• **EXERCISE DESCRIPTION**:
Compute how many lines below contain the word "Reduce" and respond with that number only.

Stored data entries:
========================================================================
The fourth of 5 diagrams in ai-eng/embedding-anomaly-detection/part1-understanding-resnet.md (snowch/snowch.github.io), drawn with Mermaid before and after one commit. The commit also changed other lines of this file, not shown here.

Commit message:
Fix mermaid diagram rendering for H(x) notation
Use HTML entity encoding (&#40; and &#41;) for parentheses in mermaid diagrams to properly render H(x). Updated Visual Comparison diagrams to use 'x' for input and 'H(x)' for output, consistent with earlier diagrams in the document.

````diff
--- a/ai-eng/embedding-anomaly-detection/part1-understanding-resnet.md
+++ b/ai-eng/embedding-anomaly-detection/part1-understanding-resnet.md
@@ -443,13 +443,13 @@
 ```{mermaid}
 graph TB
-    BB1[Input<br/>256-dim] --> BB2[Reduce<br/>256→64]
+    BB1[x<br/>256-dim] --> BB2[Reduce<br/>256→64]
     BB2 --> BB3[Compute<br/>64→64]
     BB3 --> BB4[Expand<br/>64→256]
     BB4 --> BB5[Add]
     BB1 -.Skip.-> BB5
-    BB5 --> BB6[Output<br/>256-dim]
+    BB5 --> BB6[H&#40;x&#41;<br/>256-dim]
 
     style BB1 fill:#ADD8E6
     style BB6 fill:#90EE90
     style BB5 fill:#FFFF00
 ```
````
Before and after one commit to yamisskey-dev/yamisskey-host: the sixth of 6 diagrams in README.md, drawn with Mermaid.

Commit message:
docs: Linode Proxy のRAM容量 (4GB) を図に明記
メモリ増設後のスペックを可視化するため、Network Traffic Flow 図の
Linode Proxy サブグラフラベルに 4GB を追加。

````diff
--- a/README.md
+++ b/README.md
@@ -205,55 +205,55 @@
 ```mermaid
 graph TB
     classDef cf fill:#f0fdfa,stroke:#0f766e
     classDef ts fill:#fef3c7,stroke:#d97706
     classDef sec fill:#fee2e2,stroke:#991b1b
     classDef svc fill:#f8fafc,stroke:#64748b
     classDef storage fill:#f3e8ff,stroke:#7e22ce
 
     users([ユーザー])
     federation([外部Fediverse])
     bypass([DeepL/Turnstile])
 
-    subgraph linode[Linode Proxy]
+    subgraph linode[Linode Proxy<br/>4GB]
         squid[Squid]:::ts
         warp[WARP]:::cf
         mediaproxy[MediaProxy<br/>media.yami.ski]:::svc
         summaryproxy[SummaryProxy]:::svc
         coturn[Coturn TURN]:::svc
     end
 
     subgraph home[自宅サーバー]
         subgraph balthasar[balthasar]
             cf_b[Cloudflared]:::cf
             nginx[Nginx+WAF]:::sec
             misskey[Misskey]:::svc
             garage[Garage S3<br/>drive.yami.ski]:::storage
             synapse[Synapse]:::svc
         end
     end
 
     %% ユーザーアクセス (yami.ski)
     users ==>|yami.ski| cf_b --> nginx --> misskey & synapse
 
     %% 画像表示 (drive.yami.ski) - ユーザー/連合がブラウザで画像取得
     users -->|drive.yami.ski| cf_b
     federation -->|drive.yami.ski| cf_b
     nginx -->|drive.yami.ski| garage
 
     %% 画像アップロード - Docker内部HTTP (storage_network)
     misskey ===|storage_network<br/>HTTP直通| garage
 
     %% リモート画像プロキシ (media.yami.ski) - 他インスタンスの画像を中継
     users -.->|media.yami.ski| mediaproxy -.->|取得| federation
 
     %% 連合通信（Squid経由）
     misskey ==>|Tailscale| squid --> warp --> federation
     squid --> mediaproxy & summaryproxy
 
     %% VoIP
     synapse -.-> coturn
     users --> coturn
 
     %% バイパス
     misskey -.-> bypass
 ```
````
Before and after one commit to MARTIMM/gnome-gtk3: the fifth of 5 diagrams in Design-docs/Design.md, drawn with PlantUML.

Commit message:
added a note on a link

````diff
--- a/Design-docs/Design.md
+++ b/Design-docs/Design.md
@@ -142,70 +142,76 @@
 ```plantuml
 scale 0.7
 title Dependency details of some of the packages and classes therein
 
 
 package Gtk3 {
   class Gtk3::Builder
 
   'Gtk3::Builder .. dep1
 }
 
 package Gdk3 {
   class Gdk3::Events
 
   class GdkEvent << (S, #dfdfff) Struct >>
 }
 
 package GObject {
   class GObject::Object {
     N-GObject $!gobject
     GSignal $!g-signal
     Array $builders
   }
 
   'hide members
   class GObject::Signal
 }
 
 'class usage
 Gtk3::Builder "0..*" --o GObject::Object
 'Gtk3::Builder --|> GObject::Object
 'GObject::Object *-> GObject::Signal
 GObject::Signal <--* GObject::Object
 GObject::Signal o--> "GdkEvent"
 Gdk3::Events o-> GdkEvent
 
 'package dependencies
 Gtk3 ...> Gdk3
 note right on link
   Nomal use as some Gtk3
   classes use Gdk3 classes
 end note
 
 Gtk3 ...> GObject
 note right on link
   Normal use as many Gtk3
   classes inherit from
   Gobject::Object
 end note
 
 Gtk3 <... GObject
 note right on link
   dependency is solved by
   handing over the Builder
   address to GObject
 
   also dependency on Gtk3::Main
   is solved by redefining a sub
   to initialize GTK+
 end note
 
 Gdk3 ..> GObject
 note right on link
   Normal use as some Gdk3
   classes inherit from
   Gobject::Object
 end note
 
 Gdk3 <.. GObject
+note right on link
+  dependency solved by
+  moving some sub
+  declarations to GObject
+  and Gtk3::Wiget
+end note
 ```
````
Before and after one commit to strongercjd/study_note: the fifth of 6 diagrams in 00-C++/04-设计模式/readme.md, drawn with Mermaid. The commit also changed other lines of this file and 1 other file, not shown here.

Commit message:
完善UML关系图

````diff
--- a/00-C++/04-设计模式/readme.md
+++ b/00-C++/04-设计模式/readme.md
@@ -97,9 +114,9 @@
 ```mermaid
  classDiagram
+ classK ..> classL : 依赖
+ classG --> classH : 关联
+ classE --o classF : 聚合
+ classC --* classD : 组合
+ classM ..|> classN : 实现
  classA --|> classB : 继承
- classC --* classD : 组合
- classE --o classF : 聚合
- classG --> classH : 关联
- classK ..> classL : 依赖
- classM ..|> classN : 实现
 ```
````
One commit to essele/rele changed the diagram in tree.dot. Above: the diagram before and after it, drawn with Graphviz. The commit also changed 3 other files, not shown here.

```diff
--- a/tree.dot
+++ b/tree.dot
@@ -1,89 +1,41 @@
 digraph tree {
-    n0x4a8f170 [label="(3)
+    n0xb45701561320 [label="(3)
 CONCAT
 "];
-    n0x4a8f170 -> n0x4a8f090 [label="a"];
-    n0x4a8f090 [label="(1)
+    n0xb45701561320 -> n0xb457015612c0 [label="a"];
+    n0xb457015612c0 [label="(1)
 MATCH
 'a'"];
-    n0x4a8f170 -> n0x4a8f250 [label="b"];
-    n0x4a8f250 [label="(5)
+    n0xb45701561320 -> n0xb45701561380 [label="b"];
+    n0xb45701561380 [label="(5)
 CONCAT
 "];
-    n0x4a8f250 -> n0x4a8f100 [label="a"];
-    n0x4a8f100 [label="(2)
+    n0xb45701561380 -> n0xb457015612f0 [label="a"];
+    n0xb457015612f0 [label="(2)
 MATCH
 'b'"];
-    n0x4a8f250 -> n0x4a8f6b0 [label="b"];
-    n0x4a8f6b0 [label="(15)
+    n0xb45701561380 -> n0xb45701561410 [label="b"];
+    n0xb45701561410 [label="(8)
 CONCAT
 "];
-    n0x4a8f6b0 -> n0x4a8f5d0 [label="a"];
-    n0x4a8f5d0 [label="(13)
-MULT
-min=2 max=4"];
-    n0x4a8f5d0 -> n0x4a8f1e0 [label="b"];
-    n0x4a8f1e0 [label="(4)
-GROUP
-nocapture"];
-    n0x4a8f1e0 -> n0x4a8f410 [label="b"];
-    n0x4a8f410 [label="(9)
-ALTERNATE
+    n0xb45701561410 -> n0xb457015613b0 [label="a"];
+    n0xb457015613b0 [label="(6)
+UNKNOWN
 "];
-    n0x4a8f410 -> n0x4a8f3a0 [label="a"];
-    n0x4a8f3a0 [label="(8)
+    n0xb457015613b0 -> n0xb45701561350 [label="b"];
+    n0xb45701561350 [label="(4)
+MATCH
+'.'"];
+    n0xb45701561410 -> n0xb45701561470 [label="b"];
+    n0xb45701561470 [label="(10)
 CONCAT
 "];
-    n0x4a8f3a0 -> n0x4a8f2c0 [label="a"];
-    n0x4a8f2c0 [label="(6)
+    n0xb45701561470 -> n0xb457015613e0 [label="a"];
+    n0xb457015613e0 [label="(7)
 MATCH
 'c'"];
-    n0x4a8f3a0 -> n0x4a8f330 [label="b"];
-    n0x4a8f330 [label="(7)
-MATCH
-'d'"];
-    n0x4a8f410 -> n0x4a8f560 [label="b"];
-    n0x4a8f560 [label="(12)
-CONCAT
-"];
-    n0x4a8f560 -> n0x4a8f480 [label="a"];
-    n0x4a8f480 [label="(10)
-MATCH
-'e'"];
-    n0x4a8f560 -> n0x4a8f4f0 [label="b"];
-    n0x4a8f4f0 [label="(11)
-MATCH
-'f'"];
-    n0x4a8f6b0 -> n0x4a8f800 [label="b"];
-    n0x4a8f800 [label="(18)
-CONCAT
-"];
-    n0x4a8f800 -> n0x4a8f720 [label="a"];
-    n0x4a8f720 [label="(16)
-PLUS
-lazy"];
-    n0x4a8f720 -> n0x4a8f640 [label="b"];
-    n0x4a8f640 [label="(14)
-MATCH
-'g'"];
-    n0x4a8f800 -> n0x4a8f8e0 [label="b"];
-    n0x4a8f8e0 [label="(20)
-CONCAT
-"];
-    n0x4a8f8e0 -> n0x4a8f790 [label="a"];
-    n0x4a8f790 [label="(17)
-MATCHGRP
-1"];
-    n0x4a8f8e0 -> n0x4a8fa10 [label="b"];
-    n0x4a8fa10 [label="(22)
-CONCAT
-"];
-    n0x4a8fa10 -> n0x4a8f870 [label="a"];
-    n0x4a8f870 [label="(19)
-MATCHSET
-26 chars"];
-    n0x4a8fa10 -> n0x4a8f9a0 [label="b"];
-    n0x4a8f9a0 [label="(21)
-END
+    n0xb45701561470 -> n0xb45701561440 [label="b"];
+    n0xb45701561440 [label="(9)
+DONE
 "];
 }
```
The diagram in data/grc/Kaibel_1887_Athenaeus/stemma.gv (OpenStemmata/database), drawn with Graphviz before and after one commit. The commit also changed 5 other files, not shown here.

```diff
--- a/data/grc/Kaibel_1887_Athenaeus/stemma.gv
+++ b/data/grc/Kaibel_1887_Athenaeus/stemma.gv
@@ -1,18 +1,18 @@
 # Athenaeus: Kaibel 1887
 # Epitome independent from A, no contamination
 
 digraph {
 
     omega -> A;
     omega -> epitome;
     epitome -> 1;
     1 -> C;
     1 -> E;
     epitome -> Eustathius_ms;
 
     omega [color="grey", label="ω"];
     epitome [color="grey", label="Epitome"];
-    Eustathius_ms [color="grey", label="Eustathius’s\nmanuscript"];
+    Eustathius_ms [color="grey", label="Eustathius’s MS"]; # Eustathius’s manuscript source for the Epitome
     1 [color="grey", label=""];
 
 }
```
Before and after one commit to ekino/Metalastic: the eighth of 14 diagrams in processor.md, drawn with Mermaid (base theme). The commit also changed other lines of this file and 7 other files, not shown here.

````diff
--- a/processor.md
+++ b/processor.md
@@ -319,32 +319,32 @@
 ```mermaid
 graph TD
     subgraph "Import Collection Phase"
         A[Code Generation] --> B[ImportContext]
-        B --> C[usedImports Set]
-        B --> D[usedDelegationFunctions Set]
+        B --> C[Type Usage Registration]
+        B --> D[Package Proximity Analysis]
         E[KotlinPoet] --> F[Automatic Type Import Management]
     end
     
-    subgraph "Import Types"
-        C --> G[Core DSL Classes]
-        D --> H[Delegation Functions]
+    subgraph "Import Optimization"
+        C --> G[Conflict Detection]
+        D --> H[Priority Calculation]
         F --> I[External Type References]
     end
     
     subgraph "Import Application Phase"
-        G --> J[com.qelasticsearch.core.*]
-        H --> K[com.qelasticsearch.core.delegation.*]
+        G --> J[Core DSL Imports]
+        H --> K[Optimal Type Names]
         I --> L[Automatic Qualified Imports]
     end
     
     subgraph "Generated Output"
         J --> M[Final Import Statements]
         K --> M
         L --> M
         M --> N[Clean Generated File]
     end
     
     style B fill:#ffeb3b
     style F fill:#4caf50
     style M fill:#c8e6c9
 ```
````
========================================================================
• **TASK RESPONSE**:
2